Maybe we should stop and reconsider if we aren’t all like those Sephardic folks of my anecdote, if we are not basking in our own groupthink and isolationism. Perhaps we’ll discover that our lack of critical thinking may be one of the factors that is keeping many Jews from affiliation. In my own case, I found it more and more difficult to label myself as belonging to an univocal denomination. What is more, I don’t see the purpose or the benefit of it. I was ordained by the Reconstructionist movement and feel a strong identification with some of its core ideas about Torah, the Divine, retribution, etc. And yet, I’ll never understand or accept the movements lack of definition on hot topics, its negative to the integration of cantors into their rabbinical association, its lack of vision regarding international expansion, or the (willing?) ambiguity of its “trademark” (how many of you can pinpoint the main differences between Reconstructionism, Reform and the Renewal movement?). And since there is no Reconstructionist cantorial association, I do belong the the Conservative Cantors Assembly. I feel identified, again, with some of its core postulates, but do I agree with all of their realizations?

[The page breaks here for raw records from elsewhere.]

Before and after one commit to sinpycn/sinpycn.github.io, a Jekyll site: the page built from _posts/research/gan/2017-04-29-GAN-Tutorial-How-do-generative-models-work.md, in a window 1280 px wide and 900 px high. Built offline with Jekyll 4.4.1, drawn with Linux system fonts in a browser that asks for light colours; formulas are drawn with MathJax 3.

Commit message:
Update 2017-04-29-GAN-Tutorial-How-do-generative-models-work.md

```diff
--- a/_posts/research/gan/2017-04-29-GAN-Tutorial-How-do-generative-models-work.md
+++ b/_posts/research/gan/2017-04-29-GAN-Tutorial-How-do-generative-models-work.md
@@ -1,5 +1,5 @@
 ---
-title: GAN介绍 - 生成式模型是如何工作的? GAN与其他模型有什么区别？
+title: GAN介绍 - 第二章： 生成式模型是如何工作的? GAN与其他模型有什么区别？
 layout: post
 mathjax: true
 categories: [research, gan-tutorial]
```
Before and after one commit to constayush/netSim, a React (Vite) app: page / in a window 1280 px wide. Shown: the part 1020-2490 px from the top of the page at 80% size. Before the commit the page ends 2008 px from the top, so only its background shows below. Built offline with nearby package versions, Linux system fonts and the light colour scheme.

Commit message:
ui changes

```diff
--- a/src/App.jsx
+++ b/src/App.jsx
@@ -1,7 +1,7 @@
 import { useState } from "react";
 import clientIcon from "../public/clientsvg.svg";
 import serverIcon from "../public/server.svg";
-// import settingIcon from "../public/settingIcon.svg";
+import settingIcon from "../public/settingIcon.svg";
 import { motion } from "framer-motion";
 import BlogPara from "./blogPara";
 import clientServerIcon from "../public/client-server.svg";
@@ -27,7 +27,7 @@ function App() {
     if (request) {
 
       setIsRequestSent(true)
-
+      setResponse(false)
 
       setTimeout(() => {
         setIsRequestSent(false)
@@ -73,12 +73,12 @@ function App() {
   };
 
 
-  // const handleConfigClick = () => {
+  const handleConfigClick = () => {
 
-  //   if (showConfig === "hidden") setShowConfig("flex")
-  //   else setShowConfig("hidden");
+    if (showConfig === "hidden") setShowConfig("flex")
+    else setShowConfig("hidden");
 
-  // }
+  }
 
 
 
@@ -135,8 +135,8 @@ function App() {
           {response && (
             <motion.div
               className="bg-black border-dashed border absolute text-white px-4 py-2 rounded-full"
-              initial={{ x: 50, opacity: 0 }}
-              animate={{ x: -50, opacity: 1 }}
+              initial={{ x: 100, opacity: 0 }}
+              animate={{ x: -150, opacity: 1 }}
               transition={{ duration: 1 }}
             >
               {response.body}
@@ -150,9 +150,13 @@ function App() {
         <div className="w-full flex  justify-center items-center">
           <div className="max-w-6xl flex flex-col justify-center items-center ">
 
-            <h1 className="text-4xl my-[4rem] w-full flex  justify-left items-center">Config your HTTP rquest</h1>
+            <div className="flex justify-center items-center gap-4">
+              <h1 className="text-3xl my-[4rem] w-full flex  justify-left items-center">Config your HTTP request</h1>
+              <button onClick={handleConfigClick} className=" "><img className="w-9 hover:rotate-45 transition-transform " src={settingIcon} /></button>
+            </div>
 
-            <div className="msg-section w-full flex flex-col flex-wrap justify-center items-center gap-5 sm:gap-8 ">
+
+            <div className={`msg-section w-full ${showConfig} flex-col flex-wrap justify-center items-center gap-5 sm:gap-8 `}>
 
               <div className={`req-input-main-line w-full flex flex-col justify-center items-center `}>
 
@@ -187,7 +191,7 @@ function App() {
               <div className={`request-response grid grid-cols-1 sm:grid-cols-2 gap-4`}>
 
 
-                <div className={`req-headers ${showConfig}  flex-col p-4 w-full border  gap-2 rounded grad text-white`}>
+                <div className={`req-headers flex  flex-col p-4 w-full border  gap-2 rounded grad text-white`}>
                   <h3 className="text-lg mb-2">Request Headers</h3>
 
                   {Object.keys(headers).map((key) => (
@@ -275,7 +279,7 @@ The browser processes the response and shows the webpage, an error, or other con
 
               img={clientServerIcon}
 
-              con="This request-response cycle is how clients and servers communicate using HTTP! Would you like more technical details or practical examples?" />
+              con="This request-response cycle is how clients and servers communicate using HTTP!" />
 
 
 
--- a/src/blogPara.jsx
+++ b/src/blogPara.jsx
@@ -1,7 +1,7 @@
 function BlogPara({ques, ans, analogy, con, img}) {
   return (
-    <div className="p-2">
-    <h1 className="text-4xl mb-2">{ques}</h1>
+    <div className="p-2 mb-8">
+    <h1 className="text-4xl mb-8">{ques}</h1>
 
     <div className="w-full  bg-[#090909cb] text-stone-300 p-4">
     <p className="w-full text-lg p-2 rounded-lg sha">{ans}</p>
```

Why so many new congregations and independent minianim choose to be post-denominational? And yet, those shuls which choose to belong are often difficult to label: Conservadox, Reconstructinewal, Reform-but-Traditional, etc. Why should a Jew living in the second decade of the third millennium wear labels created a century ago? I think that maturity is bringing us moderation, and that we are regaining the ability of thinking outside of our denominational box. Here may lay the key of our future.